Author: Tahereh Mafi
Publisher: Dutton Books for Young Readers
There are only three things that matter to twelve-year-old Alice Alexis Queensmeadow: Mother, who wouldn’t miss her; magic and color, which seem to elude her; and Father, who always loved her. The day Father disappears from Ferenwood he takes nothing but a ruler with him. But it’s been almost three years since then, and Alice is determined to find him. She loves her father even more than she loves adventure, and she’s about to embark on one to find the other.
But bringing Father home is no small matter. In order to find him she’ll have to travel through the mythical, dangerous land of Furthermore, where down can be up, paper is alive, and left can be both right and very, very wrong. It will take all of Alice’s wits (and every limb she’s got) to find Father and return home to Ferenwood in one piece. On her quest to find Father, Alice must first find herself—and hold fast to the magic of love in the face of loss.
Whimsical. Almost every review I have read about Furthermore, describes this middle-grade novel as whimsical.
As it turns out, whimsical is an apt description.
First off, the cover art. Isn’t it gorgeous? I freely and humbly admit that picking up this book was purely a case of judging a book by its cover! It’s very fitting…Alice Alexis Queensmeadow stands out in her home land for being devoid of color in a world obsessed by it. And she stands out on the book cover as well, for much the same reasons. I read a library copy, and I usually keep library books in our lovely little library basket when not actively reading a book. With Furthermore, I kept displaying it at various spots around the house. It is just that much fun and so mood uplifting to see! All the images started to come together and make sense as I continued my journey through the book, and it was fun to use the cover art almost like a reference map as I was reading.
In Ferenwood, magic is a part of every day life, and all Ferenwood citizens possess a type of magical ability.
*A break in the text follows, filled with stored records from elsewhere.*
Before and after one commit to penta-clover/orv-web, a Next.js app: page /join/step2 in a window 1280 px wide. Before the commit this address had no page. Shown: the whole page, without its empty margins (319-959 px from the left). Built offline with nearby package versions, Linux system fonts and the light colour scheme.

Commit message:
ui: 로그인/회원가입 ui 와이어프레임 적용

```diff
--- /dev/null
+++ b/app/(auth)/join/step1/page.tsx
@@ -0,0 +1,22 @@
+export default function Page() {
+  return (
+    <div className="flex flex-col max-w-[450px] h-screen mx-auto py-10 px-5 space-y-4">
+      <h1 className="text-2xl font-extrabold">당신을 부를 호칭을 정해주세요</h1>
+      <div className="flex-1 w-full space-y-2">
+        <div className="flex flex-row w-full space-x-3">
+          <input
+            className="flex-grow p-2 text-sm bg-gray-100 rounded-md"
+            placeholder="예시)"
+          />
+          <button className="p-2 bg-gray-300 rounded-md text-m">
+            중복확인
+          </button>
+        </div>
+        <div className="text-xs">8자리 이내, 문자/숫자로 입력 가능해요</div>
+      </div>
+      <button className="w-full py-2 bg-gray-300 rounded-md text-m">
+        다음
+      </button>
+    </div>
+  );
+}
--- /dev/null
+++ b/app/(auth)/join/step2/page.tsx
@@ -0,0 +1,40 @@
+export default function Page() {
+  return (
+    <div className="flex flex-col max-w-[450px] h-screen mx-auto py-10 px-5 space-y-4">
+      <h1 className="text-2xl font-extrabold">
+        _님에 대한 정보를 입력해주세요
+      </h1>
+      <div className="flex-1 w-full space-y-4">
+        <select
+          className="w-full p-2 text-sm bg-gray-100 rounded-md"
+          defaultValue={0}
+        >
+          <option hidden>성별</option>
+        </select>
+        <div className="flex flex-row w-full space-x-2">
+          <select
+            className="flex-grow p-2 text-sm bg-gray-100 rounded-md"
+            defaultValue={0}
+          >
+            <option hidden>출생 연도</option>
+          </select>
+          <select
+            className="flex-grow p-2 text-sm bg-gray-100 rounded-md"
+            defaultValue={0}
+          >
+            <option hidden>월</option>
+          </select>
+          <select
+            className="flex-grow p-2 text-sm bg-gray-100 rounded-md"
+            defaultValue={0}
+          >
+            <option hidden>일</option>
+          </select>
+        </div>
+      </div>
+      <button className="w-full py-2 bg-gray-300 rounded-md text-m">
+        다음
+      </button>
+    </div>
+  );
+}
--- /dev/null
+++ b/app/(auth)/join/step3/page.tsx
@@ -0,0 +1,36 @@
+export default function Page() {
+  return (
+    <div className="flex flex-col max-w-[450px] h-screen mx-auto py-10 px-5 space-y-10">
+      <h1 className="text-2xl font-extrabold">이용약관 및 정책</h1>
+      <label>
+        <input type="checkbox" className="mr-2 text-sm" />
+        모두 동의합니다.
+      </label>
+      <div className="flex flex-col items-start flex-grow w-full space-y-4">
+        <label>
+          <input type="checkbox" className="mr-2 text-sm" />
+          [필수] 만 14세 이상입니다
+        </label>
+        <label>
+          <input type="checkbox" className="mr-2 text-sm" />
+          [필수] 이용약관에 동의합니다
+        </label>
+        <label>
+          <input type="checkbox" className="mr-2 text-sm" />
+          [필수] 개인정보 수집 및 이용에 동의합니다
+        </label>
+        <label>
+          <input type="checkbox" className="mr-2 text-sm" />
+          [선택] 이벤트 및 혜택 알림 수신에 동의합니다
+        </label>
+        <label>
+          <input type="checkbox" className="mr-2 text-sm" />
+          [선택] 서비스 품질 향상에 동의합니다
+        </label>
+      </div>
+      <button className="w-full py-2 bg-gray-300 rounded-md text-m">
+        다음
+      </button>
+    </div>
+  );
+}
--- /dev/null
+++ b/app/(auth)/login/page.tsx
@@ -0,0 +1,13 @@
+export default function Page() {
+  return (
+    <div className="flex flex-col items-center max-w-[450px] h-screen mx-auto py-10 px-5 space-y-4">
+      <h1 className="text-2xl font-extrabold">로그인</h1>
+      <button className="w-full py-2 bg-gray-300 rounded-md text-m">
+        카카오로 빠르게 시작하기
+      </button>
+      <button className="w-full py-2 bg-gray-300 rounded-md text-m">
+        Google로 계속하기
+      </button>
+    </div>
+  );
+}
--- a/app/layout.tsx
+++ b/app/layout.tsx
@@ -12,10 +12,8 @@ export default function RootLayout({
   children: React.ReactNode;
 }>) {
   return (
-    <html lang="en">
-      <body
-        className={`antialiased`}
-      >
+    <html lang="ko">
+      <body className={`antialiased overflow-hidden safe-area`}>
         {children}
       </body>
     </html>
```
It is a town where magic is grown and harvested – I do wish this aspect had been explained in a bit more detail – and a place where all 12 year olds have to participate in the Surrender.
I was briefly worried, but no, the Surrender does not go in the direction of The Hunger Games. Whew! In the Surrender, children must demonstrate – surrender – their greatest power. They are then given a task to complete, something that will help better the town of Ferenwood. A magical community service project, one could say.
Sounds simple, but in a land that is like a topsy-turvy Wonderland with a dash of Harry Potter and a pinch of Unfortunate Events, nothing is simple and straightforward.
Because, dear reader, we have Alice. A blank canvas in a world of vivid color. Alice’s father went missing three years ago, and her mother seems to take out her sadness on Alice more than anyone else. As I don’t want to go into too many details as to how Alice’s journey to find Father begins, I will just change topics too…
“Some evenings all the unspoken hurts piled high on their plates and they ate sorrow with their syrup.”
The writing! This book was SO much fun to read. Sometimes, whimsical, metaphor-laden writing becomes a chore. That was definitely not the case for Furthermore! Taherah Mafi is an amazingly talented writer, and Furthermore is a pure joy to read. It’s the kind of novel, like Alice in Wonderland, that you need to just accept the oddity and absurdity, and go with the flow.
Another thing I really loved, especially considering it is a middle-grade book, is the character growth of Alice and Oliver. Alice has some important lessons to learn (so does Oliver!), the biggest of which is learning to love herself just the way she is, no matter what other people think. Studies have shown that a girl’s self-esteem and positive body image peaks at 9 years old, and body shaming by peers – and sadly, sometimes family members – definitely starts to build in the later elementary years. Furthermore sends a positive message to this age demographic to embrace and love themselves as they are.
The only complaint I would have about Furthermore is the abruptness of the ending. The story is building and building, and suddenly you are over the hurdle and at the end of the book. It just happened too quickly.
“The morning arrived the way Alice imagined a whisper would: in tendrils of gray and threads of gold, quietly, quietly. The sky was illuminated with great care and deliberation, and she leaned back to watch it bloom.”
Overall, I really enjoyed this middle-grade novel, which appeals to kids and adults alike!